Replies to: "paying" daughter to go with STEM - doing the wrong thing?

  • ucbalumnusucbalumnus Registered User Posts: 62,936 Senior Member
    what could she do with a women and gender studies major

    Very small sample size, but here is what some Gender and Women's Studies graduates did:

  • buriedalieburiedalie Registered User Posts: 855 Member
    Just an insight from a student - maybe your daughter never expressed any interest in women's and gender studies until now because she was afraid of the repercussions of doing so in a house full of engineers? If she gets into the major and decides she hates it and isn't passionate about it, she'll find something else. Let her live HER life. It's unfair to subsidize your son's education while condemning your daughter's as valueless.
  • MisterKMisterK Registered User Posts: 1,552 Senior Member
    -- what could she do with a women and gender studies major, no bachelor's, no work experience as some of you would have it?

    Graduate studies in Astrology would be a possibility.
  • DonnaLDonnaL Registered User Posts: 4,981 Senior Member
    If the OP is actually a ****, then he or she is doing an awfully good job of impersonating someone whose first language isn't English. I'm impressed if that's the case. But I suspect it's not. There really are people like this.
  • cartera45cartera45 Registered User Posts: 12,440 Senior Member
    If you want to keep open the chance for getting into a good law school, then she needs to graduate with a very high GPA. Forcing her to work may impact her grades and close doors to good graduate programs. If she doesn't have to work, don't make her do so just to punish her for choosing a major you don't understand. Support her. You used words like "silly" in the OP. I recommend you lose that word if she does decide on a liberal arts major.
  • PurpleDuckManPurpleDuckMan - Posts: 968 Member
    Looking at those stats for Womens Studies majors I am actually surprised how high the mean income is.

    Of course not only was that a terribly small sample sized but also a voluntary response survey. Two conditions that make those stats almost useless.

    I mean, would you rather respond to this study if you got a job, or were unemployed.

    And what about double majors? I feel like womens studies is something a lot of people would include in a double major with something else. If you double major in WS and Education then get a job as a teacher, that wasn't really thethe WS degree.

    Finally, after looking at those crappy statistics, only 50%was percent
  • beawinnerbeawinner Registered User Posts: 272 Junior Member
    We have the opposite problem which won't result in anything different than what you're going through I'm afraid. Our daughter is a bio major who clearly should become some sort of show producer or entertainer. God help us all. My feeling is that people need to focus on a career path, but of their own choosing.
  • PurpleDuckManPurpleDuckMan - Posts: 968 Member
    Only 50% got a job.

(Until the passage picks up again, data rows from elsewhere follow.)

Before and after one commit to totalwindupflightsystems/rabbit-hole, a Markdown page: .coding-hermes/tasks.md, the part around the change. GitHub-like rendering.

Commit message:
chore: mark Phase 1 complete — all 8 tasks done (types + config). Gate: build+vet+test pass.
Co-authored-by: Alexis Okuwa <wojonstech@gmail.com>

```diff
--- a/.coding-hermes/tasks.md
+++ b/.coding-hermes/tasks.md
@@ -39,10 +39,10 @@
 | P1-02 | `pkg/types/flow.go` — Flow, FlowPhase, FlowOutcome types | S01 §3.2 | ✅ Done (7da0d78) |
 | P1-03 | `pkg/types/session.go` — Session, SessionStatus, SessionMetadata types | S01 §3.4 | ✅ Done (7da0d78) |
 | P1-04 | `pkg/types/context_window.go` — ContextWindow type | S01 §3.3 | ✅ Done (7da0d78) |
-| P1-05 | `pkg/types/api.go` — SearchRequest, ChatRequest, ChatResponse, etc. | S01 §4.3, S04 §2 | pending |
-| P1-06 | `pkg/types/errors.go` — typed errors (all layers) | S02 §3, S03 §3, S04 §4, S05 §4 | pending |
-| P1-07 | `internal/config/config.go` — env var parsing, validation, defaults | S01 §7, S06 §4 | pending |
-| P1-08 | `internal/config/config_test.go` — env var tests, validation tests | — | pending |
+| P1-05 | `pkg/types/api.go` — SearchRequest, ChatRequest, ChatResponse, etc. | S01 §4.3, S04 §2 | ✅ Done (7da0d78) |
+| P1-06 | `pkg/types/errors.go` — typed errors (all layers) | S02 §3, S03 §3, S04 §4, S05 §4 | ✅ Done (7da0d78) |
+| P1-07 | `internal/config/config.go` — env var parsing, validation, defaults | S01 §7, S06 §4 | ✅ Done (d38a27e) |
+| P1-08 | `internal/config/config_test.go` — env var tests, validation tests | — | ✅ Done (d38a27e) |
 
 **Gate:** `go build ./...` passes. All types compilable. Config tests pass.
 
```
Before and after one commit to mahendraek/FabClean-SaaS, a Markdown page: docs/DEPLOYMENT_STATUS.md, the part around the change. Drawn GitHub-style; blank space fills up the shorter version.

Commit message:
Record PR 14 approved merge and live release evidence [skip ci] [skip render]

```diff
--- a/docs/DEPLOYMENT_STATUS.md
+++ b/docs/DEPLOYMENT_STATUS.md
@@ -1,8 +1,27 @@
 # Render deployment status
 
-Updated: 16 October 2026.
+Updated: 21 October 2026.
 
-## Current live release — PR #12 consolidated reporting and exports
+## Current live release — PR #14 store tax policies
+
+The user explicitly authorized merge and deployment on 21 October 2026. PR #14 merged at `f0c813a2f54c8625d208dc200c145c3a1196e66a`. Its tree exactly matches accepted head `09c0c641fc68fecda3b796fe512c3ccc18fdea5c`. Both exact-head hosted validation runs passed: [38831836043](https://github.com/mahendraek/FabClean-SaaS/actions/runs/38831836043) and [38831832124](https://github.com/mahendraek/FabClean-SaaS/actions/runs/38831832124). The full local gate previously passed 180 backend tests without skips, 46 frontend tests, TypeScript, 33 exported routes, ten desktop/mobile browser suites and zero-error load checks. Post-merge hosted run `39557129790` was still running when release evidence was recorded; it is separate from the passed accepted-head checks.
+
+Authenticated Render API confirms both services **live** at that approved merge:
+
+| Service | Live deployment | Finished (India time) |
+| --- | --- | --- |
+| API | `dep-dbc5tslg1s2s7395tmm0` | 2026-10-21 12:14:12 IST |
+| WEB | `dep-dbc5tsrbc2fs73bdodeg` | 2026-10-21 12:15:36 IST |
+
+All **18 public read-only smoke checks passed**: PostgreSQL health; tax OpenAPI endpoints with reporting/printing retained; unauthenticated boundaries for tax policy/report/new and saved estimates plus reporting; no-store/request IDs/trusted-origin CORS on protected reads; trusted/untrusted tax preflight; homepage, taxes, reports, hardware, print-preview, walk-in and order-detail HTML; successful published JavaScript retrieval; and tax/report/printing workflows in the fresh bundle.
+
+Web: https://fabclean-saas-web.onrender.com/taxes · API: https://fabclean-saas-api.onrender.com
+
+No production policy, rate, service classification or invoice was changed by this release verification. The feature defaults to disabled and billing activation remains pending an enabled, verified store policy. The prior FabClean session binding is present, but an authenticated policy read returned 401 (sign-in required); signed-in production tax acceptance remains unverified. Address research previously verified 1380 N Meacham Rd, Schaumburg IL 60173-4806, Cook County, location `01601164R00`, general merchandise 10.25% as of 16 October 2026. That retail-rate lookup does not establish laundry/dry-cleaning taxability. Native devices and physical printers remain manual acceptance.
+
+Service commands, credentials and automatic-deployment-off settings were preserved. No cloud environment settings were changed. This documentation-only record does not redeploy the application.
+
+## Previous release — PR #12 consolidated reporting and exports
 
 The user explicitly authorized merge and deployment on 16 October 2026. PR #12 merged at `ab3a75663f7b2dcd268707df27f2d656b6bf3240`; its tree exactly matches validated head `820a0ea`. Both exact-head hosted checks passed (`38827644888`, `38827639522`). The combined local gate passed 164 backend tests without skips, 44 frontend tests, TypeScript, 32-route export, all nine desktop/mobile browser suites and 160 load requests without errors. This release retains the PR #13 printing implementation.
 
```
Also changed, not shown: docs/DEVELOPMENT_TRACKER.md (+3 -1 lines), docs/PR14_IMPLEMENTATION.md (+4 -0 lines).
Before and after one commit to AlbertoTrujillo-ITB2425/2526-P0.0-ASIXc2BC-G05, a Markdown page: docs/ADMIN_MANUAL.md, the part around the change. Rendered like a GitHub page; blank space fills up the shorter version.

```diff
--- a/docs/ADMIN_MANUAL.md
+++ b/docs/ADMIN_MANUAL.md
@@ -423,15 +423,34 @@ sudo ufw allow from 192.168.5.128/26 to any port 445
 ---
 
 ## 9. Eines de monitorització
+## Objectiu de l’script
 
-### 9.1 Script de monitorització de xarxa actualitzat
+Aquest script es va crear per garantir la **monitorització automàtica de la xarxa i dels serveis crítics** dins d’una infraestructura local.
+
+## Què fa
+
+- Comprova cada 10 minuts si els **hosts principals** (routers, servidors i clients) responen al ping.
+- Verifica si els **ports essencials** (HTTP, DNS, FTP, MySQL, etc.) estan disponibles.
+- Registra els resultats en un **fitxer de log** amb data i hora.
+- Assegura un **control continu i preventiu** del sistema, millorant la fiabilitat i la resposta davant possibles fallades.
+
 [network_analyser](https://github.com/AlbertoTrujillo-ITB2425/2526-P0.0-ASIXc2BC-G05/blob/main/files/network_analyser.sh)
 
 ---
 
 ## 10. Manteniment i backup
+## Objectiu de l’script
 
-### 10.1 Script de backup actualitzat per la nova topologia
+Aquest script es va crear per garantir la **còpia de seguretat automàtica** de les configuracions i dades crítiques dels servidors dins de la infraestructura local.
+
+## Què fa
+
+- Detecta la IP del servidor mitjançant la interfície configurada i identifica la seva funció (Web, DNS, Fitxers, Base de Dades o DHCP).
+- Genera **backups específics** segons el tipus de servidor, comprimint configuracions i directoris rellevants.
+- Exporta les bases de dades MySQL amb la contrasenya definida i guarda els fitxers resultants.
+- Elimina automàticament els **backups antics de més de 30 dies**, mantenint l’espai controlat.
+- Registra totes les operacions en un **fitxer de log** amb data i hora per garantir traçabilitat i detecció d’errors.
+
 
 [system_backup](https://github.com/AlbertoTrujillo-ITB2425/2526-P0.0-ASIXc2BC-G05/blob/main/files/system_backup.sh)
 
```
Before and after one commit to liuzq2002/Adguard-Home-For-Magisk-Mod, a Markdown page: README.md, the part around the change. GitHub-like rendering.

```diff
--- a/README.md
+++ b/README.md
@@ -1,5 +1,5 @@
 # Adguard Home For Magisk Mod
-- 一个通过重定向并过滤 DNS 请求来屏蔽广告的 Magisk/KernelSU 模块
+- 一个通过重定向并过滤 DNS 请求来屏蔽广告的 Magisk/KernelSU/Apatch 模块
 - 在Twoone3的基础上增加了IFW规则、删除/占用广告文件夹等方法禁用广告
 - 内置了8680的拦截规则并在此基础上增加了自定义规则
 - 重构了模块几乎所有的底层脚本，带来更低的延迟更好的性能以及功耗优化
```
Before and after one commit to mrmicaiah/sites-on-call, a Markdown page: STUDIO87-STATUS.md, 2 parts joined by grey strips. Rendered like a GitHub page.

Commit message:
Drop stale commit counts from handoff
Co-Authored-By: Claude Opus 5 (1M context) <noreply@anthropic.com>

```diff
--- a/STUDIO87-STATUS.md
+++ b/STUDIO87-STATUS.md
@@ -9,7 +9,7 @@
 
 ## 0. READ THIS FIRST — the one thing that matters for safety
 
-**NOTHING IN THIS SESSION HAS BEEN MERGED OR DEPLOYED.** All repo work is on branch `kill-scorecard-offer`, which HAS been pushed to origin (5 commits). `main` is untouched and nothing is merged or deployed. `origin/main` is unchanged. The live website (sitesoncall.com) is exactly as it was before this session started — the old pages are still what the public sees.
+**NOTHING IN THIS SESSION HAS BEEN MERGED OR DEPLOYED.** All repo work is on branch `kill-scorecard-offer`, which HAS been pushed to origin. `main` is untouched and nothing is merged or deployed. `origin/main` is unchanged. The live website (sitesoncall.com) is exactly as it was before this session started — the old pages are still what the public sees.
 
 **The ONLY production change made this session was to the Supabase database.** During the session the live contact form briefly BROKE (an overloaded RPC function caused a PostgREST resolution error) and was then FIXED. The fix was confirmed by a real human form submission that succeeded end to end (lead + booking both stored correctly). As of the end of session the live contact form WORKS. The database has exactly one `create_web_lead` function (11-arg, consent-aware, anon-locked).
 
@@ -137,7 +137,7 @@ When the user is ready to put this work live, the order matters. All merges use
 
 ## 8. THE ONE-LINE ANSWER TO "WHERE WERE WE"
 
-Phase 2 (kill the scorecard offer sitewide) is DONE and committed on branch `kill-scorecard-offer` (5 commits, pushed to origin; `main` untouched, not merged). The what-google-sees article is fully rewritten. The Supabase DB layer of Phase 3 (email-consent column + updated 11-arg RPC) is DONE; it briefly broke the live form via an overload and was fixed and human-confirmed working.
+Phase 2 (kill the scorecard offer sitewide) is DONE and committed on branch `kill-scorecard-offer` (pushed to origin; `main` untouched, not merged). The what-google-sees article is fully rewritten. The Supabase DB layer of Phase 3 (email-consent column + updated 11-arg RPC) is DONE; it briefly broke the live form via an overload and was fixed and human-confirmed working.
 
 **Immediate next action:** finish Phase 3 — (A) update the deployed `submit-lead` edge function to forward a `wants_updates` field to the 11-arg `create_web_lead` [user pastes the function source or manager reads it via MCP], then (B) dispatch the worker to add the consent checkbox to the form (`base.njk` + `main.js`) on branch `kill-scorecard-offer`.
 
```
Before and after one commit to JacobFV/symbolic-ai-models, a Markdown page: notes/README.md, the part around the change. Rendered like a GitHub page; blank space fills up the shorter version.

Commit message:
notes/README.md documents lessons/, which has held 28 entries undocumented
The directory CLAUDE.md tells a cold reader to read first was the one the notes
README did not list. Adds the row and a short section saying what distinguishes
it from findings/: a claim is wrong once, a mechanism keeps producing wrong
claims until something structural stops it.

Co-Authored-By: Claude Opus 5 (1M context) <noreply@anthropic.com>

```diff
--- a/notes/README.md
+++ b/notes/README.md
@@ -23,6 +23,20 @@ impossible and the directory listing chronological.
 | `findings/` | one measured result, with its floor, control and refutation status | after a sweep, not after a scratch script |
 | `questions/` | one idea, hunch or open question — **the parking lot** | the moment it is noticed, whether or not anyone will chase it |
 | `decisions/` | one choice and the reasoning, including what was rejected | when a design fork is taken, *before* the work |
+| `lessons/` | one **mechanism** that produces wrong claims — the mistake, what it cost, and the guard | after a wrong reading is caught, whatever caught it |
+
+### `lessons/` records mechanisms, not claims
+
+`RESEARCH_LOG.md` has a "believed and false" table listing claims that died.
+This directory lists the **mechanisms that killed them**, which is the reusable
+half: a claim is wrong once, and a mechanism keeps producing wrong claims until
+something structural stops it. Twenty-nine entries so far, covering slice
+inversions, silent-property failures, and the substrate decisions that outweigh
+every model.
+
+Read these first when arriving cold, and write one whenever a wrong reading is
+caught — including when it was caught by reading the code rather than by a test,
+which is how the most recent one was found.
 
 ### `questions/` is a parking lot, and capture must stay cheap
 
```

    And what's "Other Endeavors"? I'm guessing house wife.
  • mspearlmspearl Registered User Posts: 1,233 Senior Member
    Is this a joke? It doesn't sound real. Sorry.
  • bucasmombucasmom Registered User Posts: 176 Junior Member
    Thanks Ucbalumnus, son is actually in a STEM high school now and is looking forward to geology, environmental science and calculus in college (HS calculus teacher's teaching methods do not match his learning style). He is also considering teaching secondary history and plans to try that out freshman and sophomore year before he commits to a major. He figures if he doesn't like teaching, he can be a CIA analyst! Law intrigues him, but he has not fallen in love with it. As far as being a professor goes, he was toying with that idea before he took the aptitude test.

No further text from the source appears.